STATUTES Passed by Congress Provide for broad social and economic goals and legal requirements Get their power from the Constitution Reviewed by courts for constitutionality Representative democracy – Congress acts to represent the will of the people REGULATIONS Issued by agencies Get their power from Congress Prescribe specific legal requirements to meet congressional goals Reviewed by courts to determine constitutionality, limits of delegated authority, and whether they are arbitrary and capricious Participatory democracy – agencies must seek and consider public comment Comparison of the Roles of Statutes and Regulations
The Process of Promulgating Regulations (Rulemaking) The initiative behind promulgation of a new regulation or a change in a regulation can originate from many sources, including • legislation that delegates authority • congressional hearings and reports • court orders • Executive Orders and Office of Management and Budget Circulars • agency acting on its own initiative • emergency situations, technological developments, etc. • political pressures • Federal Advisory Committee recommendations • petitions and informal requests from affected parties
Rulemaking Process • Regulation is proposed • Office of Management and Budget reviews under Executive Order 12866 • Proposed rule is published in the Federal Register • Public comment is invited • Office of Management and Budget re-reviews regulation • Final regulation published in the Federal Register
Rulemaking Process • Final regulation published in the Federal Register • Responds to comment • Amends Code of Federal Regulations • Sets effective date • 30-day minimum for most regulations • 60-day minimum for major regulations • No minimum for good cause • Agency may delay or withdraw regulation before it becomes effective • Agency submits regulation to Congress and Government Accounting Office, which can nullify the regulation • Regulation is placed in Code of Federal Regulations (CFR)
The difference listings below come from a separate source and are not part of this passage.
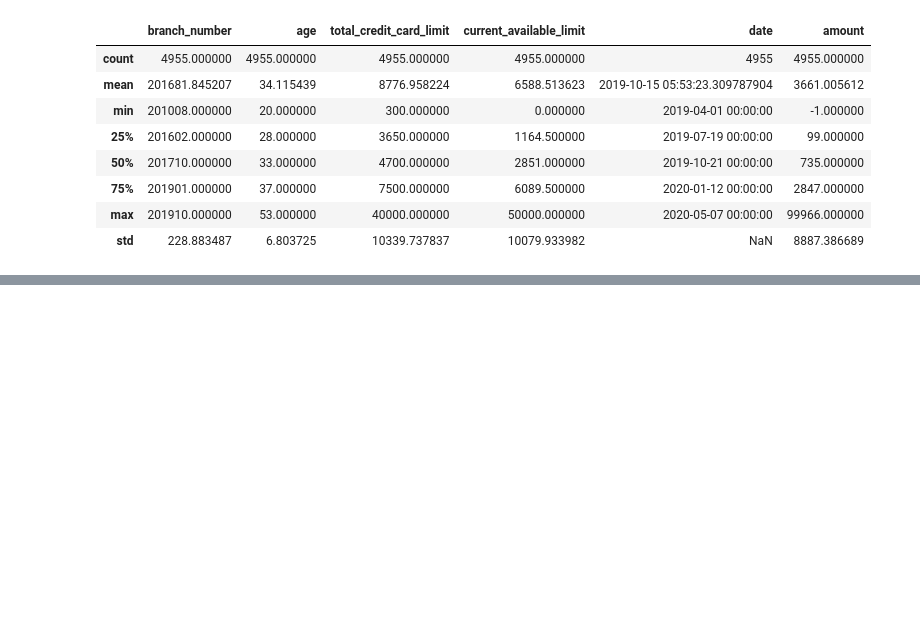
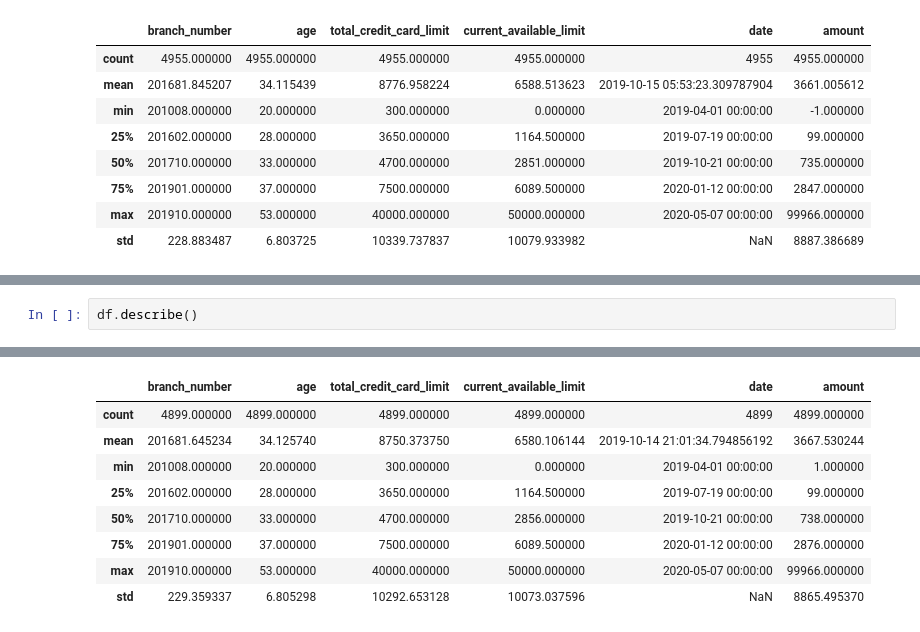
Before and after one commit to xrhd/brazilian-credit-card-spending, a Jupyter notebook: notebooks/Explore.ipynb, the cells around one changed output, grey strips where cells are left out. Saved outputs shown, nothing was run; the diff lists cells and outputs as text; blank space fills up the shorter version.

```diff
--- a/notebooks/Explore.ipynb
+++ b/notebooks/Explore.ipynb
@@ -235,0 +254,3 @@ df.describe()
+# %%
+df.describe()
+# %% [output]
@@ -235,0 +258,9 @@ df.describe()
+|  | branch_number | age | total_credit_card_limit | current_available_limit | date | amount |
+| count | 4899.000000 | 4899.000000 | 4899.000000 | 4899.000000 | 4899 | 4899.000000 |
+| mean | 201681.645234 | 34.125740 | 8750.373750 | 6580.106144 | 2019-10-14 21:01:34.794856192 | 3667.530244 |
+| min | 201008.000000 | 20.000000 | 300.000000 | 0.000000 | 2019-04-01 00:00:00 | 1.000000 |
+| 25% | 201602.000000 | 28.000000 | 3650.000000 | 1164.500000 | 2019-07-19 00:00:00 | 99.000000 |
+| 50% | 201710.000000 | 33.000000 | 4700.000000 | 2856.000000 | 2019-10-21 00:00:00 | 738.000000 |
+| 75% | 201901.000000 | 37.000000 | 7500.000000 | 6089.500000 | 2020-01-12 00:00:00 | 2876.000000 |
+| max | 201910.000000 | 53.000000 | 40000.000000 | 50000.000000 | 2020-05-07 00:00:00 | 99966.000000 |
+| std | 229.359337 | 6.805298 | 10292.653128 | 10073.037596 | NaN | 8865.495370 |
```
Also changed, not shown: parts of 6 cells of this notebook, 5 other files.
President Executive Order Delegated Authority Congressional Oversight Judicial Review Congress Agency Agency Agency Public Law (Enabling Statute) Federal Register Proposed Regulation Federal Register Final Regulation Code of Federal Regulations Delegated Authority Public Comment